- **What you are asked to do**: The full set of entries below, restated word for word and stripped of images, is the expected result.

- **Raw data**:
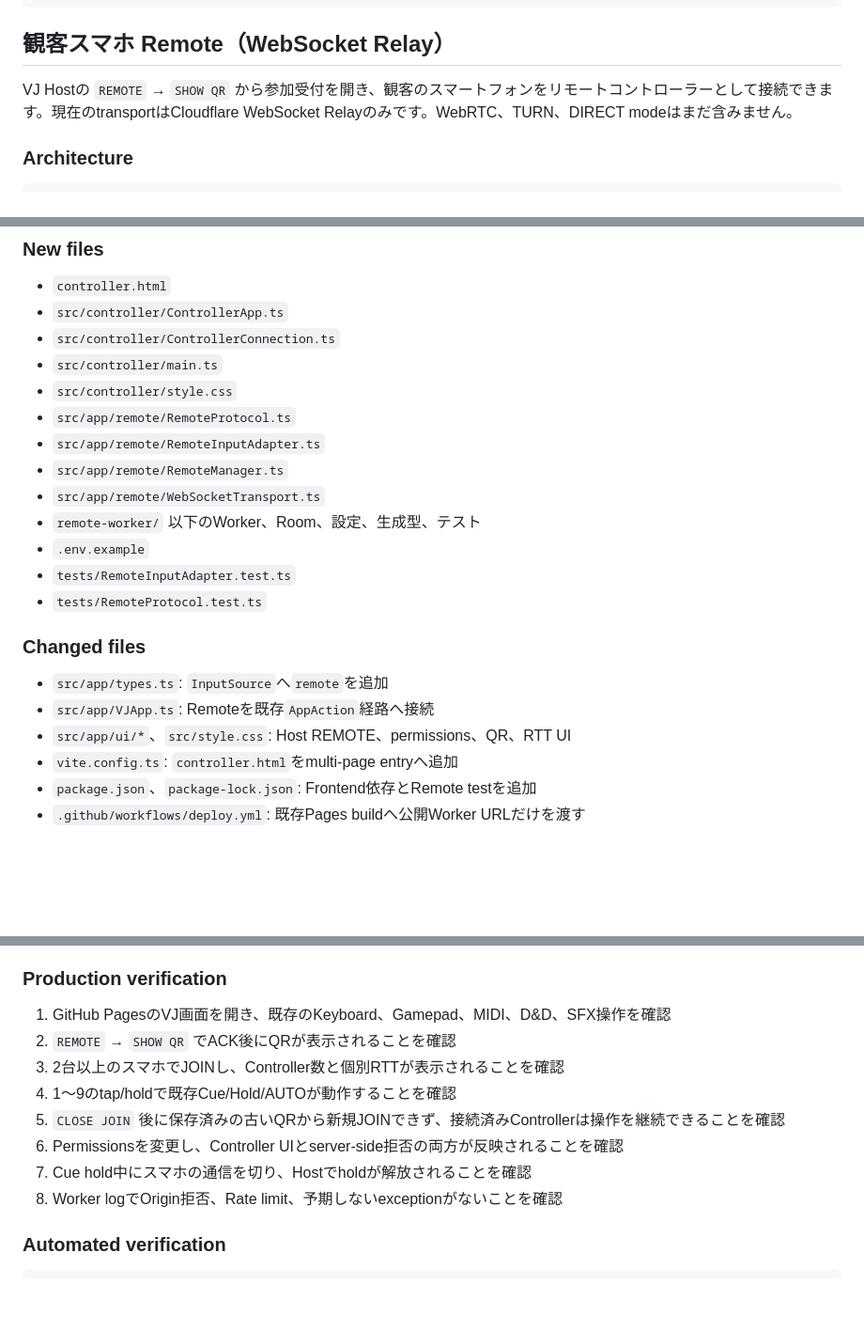
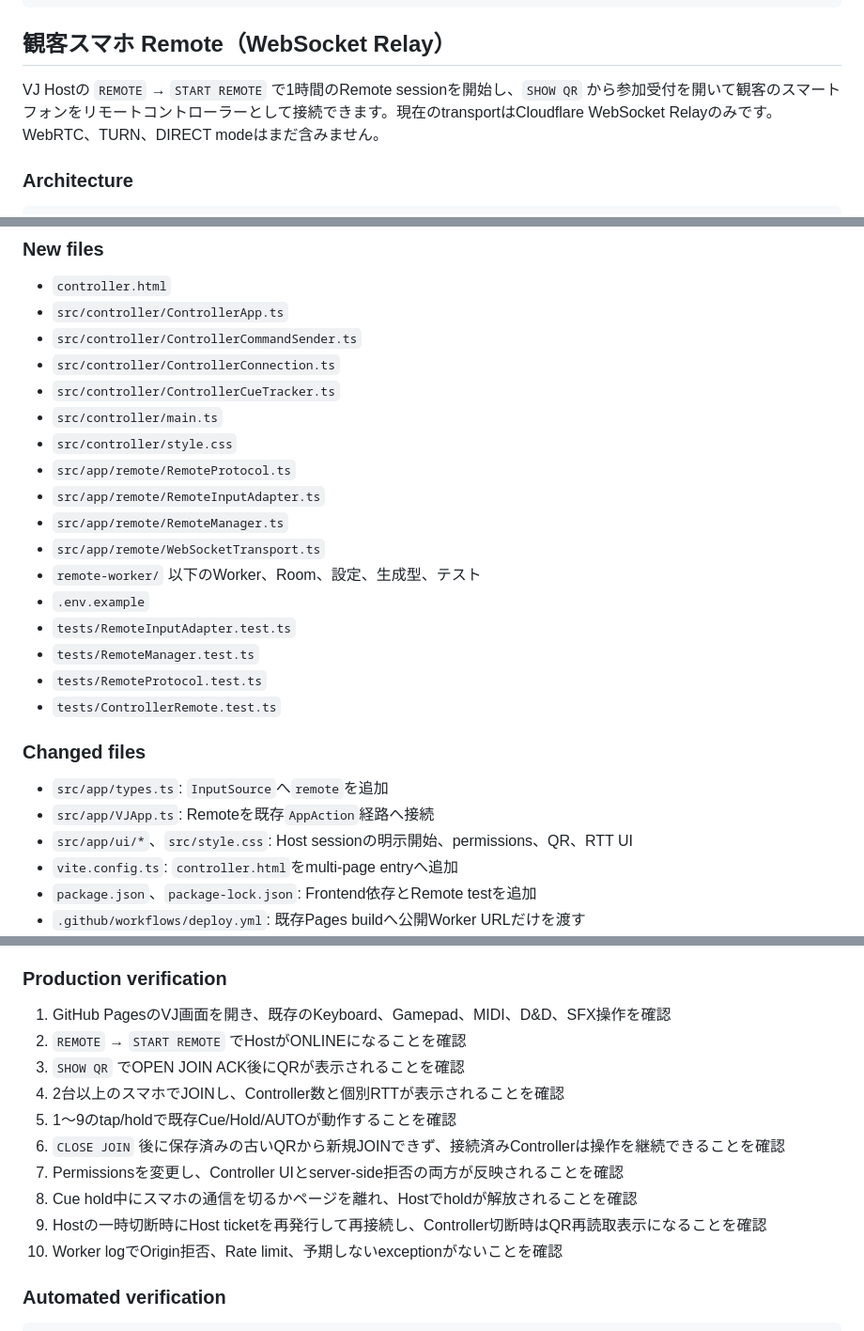
Before and after one commit to Tsut-ps/character-vj-vite, a Markdown page: README.md, 3 parts joined by grey strips. Shown at 94% size. GitHub-like rendering; blank space fills up the shorter version.

Commit message:
リモート接続の設定と確認手順を更新
- START REMOTEと再接続の動作を追記
- 追加ファイルと本番確認手順を更新

```diff
--- a/README.md
+++ b/README.md
@@ -90,7 +90,7 @@ npm run dev
 
 ## 観客スマホ Remote（WebSocket Relay）
 
-VJ Hostの `REMOTE` → `SHOW QR` から参加受付を開き、観客のスマートフォンをリモートコントローラーとして接続できます。現在のtransportはCloudflare WebSocket Relayのみです。WebRTC、TURN、DIRECT modeはまだ含みません。
+VJ Hostの `REMOTE` → `START REMOTE` で1時間のRemote sessionを開始し、`SHOW QR` から参加受付を開いて観客のスマートフォンをリモートコントローラーとして接続できます。現在のtransportはCloudflare WebSocket Relayのみです。WebRTC、TURN、DIRECT modeはまだ含みません。
 
 ### Architecture
 
@@ -161,7 +163,9 @@ Hostから各Controllerへ1.5秒間隔でpingし、Hostの`performance.now()`だ
 
 - `controller.html`
 - `src/controller/ControllerApp.ts`
+- `src/controller/ControllerCommandSender.ts`
 - `src/controller/ControllerConnection.ts`
+- `src/controller/ControllerCueTracker.ts`
 - `src/controller/main.ts`
 - `src/controller/style.css`
 - `src/app/remote/RemoteProtocol.ts`
@@ -171,13 +175,15 @@ Hostから各Controllerへ1.5秒間隔でpingし、Hostの`performance.now()`だ
 - `remote-worker/` 以下のWorker、Room、設定、生成型、テスト
 - `.env.example`
 - `tests/RemoteInputAdapter.test.ts`
+- `tests/RemoteManager.test.ts`
 - `tests/RemoteProtocol.test.ts`
+- `tests/ControllerRemote.test.ts`
 
 ### Changed files
 
 - `src/app/types.ts`: `InputSource`へ`remote`を追加
 - `src/app/VJApp.ts`: Remoteを既存`AppAction`経路へ接続
-- `src/app/ui/*`、`src/style.css`: Host REMOTE、permissions、QR、RTT UI
+- `src/app/ui/*`、`src/style.css`: Host sessionの明示開始、permissions、QR、RTT UI
 - `vite.config.ts`: `controller.html`をmulti-page entryへ追加
 - `package.json`、`package-lock.json`: Frontend依存とRemote testを追加
 - `.github/workflows/deploy.yml`: 既存Pages buildへ公開Worker URLだけを渡す
@@ -253,13 +259,15 @@ npm run deploy
 ### Production verification
 
 1. GitHub PagesのVJ画面を開き、既存のKeyboard、Gamepad、MIDI、D&D、SFX操作を確認
-2. `REMOTE` → `SHOW QR` でACK後にQRが表示されることを確認
-3. 2台以上のスマホでJOINし、Controller数と個別RTTが表示されることを確認
-4. 1〜9のtap/holdで既存Cue/Hold/AUTOが動作することを確認
-5. `CLOSE JOIN` 後に保存済みの古いQRから新規JOINできず、接続済みControllerは操作を継続できることを確認
-6. Permissionsを変更し、Controller UIとserver-side拒否の両方が反映されることを確認
-7. Cue hold中にスマホの通信を切り、Hostでholdが解放されることを確認
-8. Worker logでOrigin拒否、Rate limit、予期しないexceptionがないことを確認
+2. `REMOTE` → `START REMOTE` でHostがONLINEになることを確認
+3. `SHOW QR` でOPEN JOIN ACK後にQRが表示されることを確認
+4. 2台以上のスマホでJOINし、Controller数と個別RTTが表示されることを確認
+5. 1〜9のtap/holdで既存Cue/Hold/AUTOが動作することを確認
+6. `CLOSE JOIN` 後に保存済みの古いQRから新規JOINできず、接続済みControllerは操作を継続できることを確認
+7. Permissionsを変更し、Controller UIとserver-side拒否の両方が反映されることを確認
+8. Cue hold中にスマホの通信を切るかページを離れ、Hostでholdが解放されることを確認
+9. Hostの一時切断時にHost ticketを再発行して再接続し、Controller切断時はQR再読取表示になることを確認
+10. Worker logでOrigin拒否、Rate limit、予期しないexceptionがないことを確認
 
 ### Automated verification
 
```
Also changed, not shown: other parts of README.md (+3 -1 lines).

- **The completed task**:
Before and after one commit to Tsut-ps/character-vj-vite, a Markdown page: README.md, 3 parts joined by grey strips. Shown at 94% size. GitHub-like rendering; blank space fills up the shorter version.

Commit message:
リモート接続の設定と確認手順を更新
- START REMOTEと再接続の動作を追記
- 追加ファイルと本番確認手順を更新

```diff
--- a/README.md
+++ b/README.md
@@ -90,7 +90,7 @@ npm run dev
 
 ## 観客スマホ Remote（WebSocket Relay）
 
-VJ Hostの `REMOTE` → `SHOW QR` から参加受付を開き、観客のスマートフォンをリモートコントローラーとして接続できます。現在のtransportはCloudflare WebSocket Relayのみです。WebRTC、TURN、DIRECT modeはまだ含みません。
+VJ Hostの `REMOTE` → `START REMOTE` で1時間のRemote sessionを開始し、`SHOW QR` から参加受付を開いて観客のスマートフォンをリモートコントローラーとして接続できます。現在のtransportはCloudflare WebSocket Relayのみです。WebRTC、TURN、DIRECT modeはまだ含みません。
 
 ### Architecture
 
@@ -161,7 +163,9 @@ Hostから各Controllerへ1.5秒間隔でpingし、Hostの`performance.now()`だ
 
 - `controller.html`
 - `src/controller/ControllerApp.ts`
+- `src/controller/ControllerCommandSender.ts`
 - `src/controller/ControllerConnection.ts`
+- `src/controller/ControllerCueTracker.ts`
 - `src/controller/main.ts`
 - `src/controller/style.css`
 - `src/app/remote/RemoteProtocol.ts`
@@ -171,13 +175,15 @@ Hostから各Controllerへ1.5秒間隔でpingし、Hostの`performance.now()`だ
 - `remote-worker/` 以下のWorker、Room、設定、生成型、テスト
 - `.env.example`
 - `tests/RemoteInputAdapter.test.ts`
+- `tests/RemoteManager.test.ts`
 - `tests/RemoteProtocol.test.ts`
+- `tests/ControllerRemote.test.ts`
 
 ### Changed files
 
 - `src/app/types.ts`: `InputSource`へ`remote`を追加
 - `src/app/VJApp.ts`: Remoteを既存`AppAction`経路へ接続
-- `src/app/ui/*`、`src/style.css`: Host REMOTE、permissions、QR、RTT UI
+- `src/app/ui/*`、`src/style.css`: Host sessionの明示開始、permissions、QR、RTT UI
 - `vite.config.ts`: `controller.html`をmulti-page entryへ追加
 - `package.json`、`package-lock.json`: Frontend依存とRemote testを追加
 - `.github/workflows/deploy.yml`: 既存Pages buildへ公開Worker URLだけを渡す
@@ -253,13 +259,15 @@ npm run deploy
 ### Production verification
 
 1. GitHub PagesのVJ画面を開き、既存のKeyboard、Gamepad、MIDI、D&D、SFX操作を確認
-2. `REMOTE` → `SHOW QR` でACK後にQRが表示されることを確認
-3. 2台以上のスマホでJOINし、Controller数と個別RTTが表示されることを確認
-4. 1〜9のtap/holdで既存Cue/Hold/AUTOが動作することを確認
-5. `CLOSE JOIN` 後に保存済みの古いQRから新規JOINできず、接続済みControllerは操作を継続できることを確認
-6. Permissionsを変更し、Controller UIとserver-side拒否の両方が反映されることを確認
-7. Cue hold中にスマホの通信を切り、Hostでholdが解放されることを確認
-8. Worker logでOrigin拒否、Rate limit、予期しないexceptionがないことを確認
+2. `REMOTE` → `START REMOTE` でHostがONLINEになることを確認
+3. `SHOW QR` でOPEN JOIN ACK後にQRが表示されることを確認
+4. 2台以上のスマホでJOINし、Controller数と個別RTTが表示されることを確認
+5. 1〜9のtap/holdで既存Cue/Hold/AUTOが動作することを確認
+6. `CLOSE JOIN` 後に保存済みの古いQRから新規JOINできず、接続済みControllerは操作を継続できることを確認
+7. Permissionsを変更し、Controller UIとserver-side拒否の両方が反映されることを確認
+8. Cue hold中にスマホの通信を切るかページを離れ、Hostでholdが解放されることを確認
+9. Hostの一時切断時にHost ticketを再発行して再接続し、Controller切断時はQR再読取表示になることを確認
+10. Worker logでOrigin拒否、Rate limit、予期しないexceptionがないことを確認
 
 ### Automated verification
 
```
Also changed, not shown: other parts of README.md (+3 -1 lines).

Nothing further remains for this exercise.